Entries taken from a collection:

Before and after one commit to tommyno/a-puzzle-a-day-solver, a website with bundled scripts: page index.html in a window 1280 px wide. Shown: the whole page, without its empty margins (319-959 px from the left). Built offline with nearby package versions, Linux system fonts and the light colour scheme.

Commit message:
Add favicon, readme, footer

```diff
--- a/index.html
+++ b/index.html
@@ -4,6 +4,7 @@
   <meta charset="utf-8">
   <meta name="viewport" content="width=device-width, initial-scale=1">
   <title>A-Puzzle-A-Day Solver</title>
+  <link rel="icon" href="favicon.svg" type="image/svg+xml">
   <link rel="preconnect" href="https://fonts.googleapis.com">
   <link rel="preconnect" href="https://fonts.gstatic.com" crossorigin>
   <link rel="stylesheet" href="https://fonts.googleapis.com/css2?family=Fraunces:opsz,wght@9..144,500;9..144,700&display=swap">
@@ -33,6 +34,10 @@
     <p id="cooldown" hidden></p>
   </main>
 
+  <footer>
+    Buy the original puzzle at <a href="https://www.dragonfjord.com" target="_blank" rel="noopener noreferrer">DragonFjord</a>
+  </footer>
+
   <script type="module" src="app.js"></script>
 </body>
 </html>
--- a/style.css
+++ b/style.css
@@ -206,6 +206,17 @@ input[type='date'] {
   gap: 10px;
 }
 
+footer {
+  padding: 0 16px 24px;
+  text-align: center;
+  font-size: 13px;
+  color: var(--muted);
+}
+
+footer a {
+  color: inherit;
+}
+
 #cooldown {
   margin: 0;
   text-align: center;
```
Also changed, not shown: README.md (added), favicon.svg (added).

*Instructions to follow*
Each record above is to be reproduced word for word.

*Worked solution*
Before and after one commit to tommyno/a-puzzle-a-day-solver, a website with bundled scripts: page index.html in a window 1280 px wide. Shown: the whole page, without its empty margins (319-959 px from the left). Built offline with nearby package versions, Linux system fonts and the light colour scheme.

Commit message:
Add favicon, readme, footer

```diff
--- a/index.html
+++ b/index.html
@@ -4,6 +4,7 @@
   <meta charset="utf-8">
   <meta name="viewport" content="width=device-width, initial-scale=1">
   <title>A-Puzzle-A-Day Solver</title>
+  <link rel="icon" href="favicon.svg" type="image/svg+xml">
   <link rel="preconnect" href="https://fonts.googleapis.com">
   <link rel="preconnect" href="https://fonts.gstatic.com" crossorigin>
   <link rel="stylesheet" href="https://fonts.googleapis.com/css2?family=Fraunces:opsz,wght@9..144,500;9..144,700&display=swap">
@@ -33,6 +34,10 @@
     <p id="cooldown" hidden></p>
   </main>
 
+  <footer>
+    Buy the original puzzle at <a href="https://www.dragonfjord.com" target="_blank" rel="noopener noreferrer">DragonFjord</a>
+  </footer>
+
   <script type="module" src="app.js"></script>
 </body>
 </html>
--- a/style.css
+++ b/style.css
@@ -206,6 +206,17 @@ input[type='date'] {
   gap: 10px;
 }
 
+footer {
+  padding: 0 16px 24px;
+  text-align: center;
+  font-size: 13px;
+  color: var(--muted);
+}
+
+footer a {
+  color: inherit;
+}
+
 #cooldown {
   margin: 0;
   text-align: center;
```
Also changed, not shown: README.md (added), favicon.svg (added).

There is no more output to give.